**WHAT IS REQUIRED:** Which of the lines in the listing that follows hold "label"? Pull each one out.
•••••
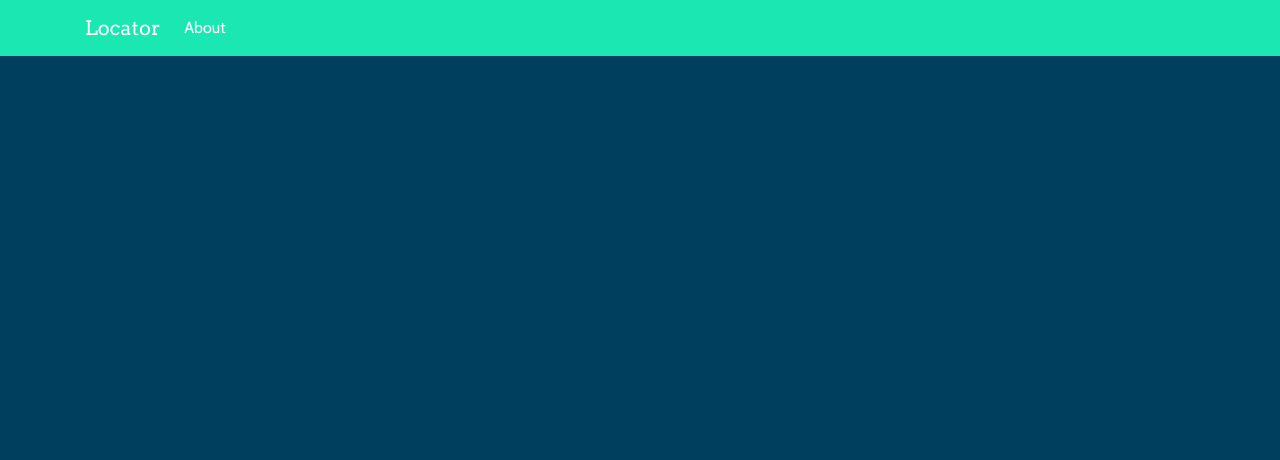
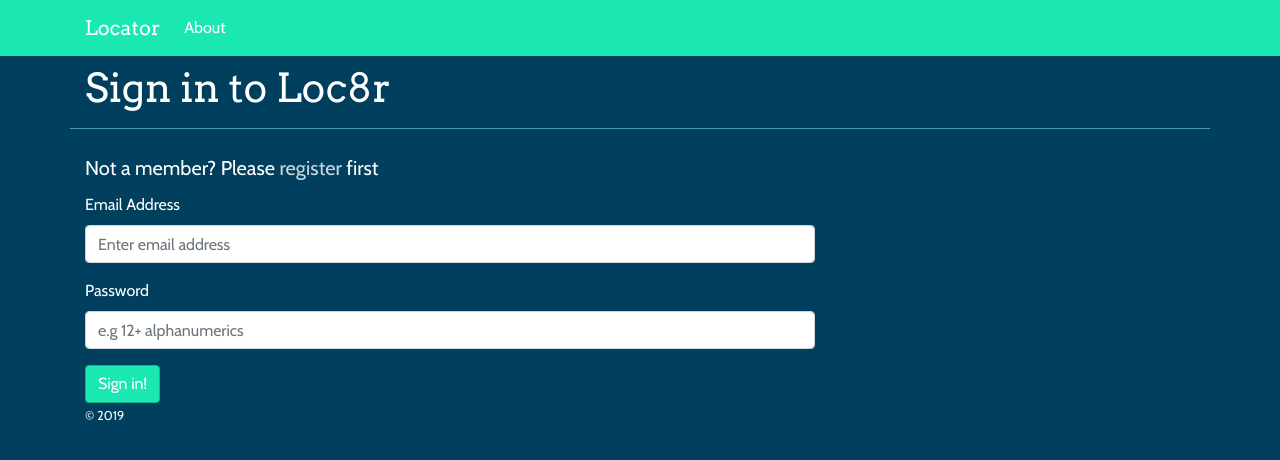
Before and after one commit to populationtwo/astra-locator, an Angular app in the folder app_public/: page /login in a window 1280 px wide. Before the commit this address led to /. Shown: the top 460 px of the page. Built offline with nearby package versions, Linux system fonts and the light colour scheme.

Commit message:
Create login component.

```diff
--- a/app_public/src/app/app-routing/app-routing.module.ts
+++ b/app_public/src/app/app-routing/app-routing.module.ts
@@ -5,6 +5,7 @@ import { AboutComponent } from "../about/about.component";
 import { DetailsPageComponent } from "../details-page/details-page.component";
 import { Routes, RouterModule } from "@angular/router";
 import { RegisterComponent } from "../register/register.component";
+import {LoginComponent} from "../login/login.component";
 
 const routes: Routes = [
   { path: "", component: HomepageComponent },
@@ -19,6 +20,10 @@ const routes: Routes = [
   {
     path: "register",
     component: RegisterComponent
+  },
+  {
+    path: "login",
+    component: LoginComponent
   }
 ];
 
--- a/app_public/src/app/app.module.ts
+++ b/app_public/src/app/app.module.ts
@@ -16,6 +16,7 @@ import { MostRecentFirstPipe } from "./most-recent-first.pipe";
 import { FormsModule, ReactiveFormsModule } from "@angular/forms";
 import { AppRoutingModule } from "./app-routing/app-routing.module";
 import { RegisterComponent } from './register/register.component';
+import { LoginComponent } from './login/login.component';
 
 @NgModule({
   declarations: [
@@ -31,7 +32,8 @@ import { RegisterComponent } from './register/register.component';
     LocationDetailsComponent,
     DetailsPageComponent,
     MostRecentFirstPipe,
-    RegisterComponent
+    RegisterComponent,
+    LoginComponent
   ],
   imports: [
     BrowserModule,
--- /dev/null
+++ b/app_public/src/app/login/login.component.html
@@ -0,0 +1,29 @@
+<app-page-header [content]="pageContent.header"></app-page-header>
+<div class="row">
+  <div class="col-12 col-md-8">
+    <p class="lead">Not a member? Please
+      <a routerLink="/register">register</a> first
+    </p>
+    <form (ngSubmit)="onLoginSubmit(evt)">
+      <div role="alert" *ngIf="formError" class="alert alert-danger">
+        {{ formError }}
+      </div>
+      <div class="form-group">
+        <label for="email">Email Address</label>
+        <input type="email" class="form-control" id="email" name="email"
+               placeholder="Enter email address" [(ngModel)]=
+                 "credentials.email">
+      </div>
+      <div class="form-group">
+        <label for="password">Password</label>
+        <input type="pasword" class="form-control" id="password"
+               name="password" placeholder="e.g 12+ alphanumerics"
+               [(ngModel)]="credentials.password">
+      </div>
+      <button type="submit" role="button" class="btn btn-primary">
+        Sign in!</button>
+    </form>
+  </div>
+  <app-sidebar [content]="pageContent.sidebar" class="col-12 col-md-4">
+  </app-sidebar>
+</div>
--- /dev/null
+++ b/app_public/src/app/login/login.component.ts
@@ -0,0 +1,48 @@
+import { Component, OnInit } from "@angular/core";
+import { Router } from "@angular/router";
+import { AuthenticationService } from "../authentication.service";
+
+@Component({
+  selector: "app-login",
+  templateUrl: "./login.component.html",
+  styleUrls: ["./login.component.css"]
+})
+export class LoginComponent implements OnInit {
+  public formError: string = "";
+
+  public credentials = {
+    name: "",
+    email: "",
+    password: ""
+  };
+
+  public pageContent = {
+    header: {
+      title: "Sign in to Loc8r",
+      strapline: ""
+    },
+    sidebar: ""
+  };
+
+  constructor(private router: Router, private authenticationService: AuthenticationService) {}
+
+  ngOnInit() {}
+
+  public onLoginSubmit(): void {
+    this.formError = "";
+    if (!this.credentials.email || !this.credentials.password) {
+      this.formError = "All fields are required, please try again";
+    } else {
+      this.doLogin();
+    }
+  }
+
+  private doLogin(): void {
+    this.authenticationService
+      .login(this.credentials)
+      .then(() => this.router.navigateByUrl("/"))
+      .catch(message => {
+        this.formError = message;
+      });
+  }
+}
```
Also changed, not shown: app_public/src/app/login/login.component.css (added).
•••••
**PROBLEM SOLUTION:**
+        <label for="email">Email Address</label>
+        <label for="password">Password</label>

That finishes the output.